Background: In Australia, smoking prevalence has declined in men since the 1950s and in women since the 1980s. Future smoking prevalence in Australia is predicted from estimates of previous and current age-specific and sex-specific cessation rates and smoking uptake in young people derived from national survey data on the prevalence of smoking between 1980 and 2007.
Methods: A dynamic forecasting model was used to estimate future smoking prevalence in the Australian population based on a continuation of these current trends in smoking uptake and cessation.
Results: The results suggest that Australia’s smoking prevalence will continue to fall while current rates of initiation and cessation are maintained. But a continuation of current smoking cessation and initiation patterns will see around 14% of adults still smoking in 2020.
Conclusions: Smoking cessation rates will need to double for Australian smoking prevalence to reach a policy target of 10% by 2020.
Statistics from Altmetric.com
If you wish to reuse any or all of this article please use the link below which will take you to the Copyright Clearance Center’s RightsLink service. You will be able to get a quick price and instant permission to reuse the content in many different ways.
Funding: This research was funded by the Australian National Health and Medical Research Council (NHMRC) grant 396402, Future of Tobacco Control.

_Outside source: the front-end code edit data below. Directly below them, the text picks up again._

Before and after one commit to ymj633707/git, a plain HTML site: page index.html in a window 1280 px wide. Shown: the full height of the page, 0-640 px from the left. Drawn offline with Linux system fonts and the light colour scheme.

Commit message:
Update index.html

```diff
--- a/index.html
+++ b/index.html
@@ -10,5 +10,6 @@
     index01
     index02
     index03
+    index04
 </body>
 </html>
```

CEG was supported by a NHMRC Postdoctoral Research Fellowship.
Competing interests: None.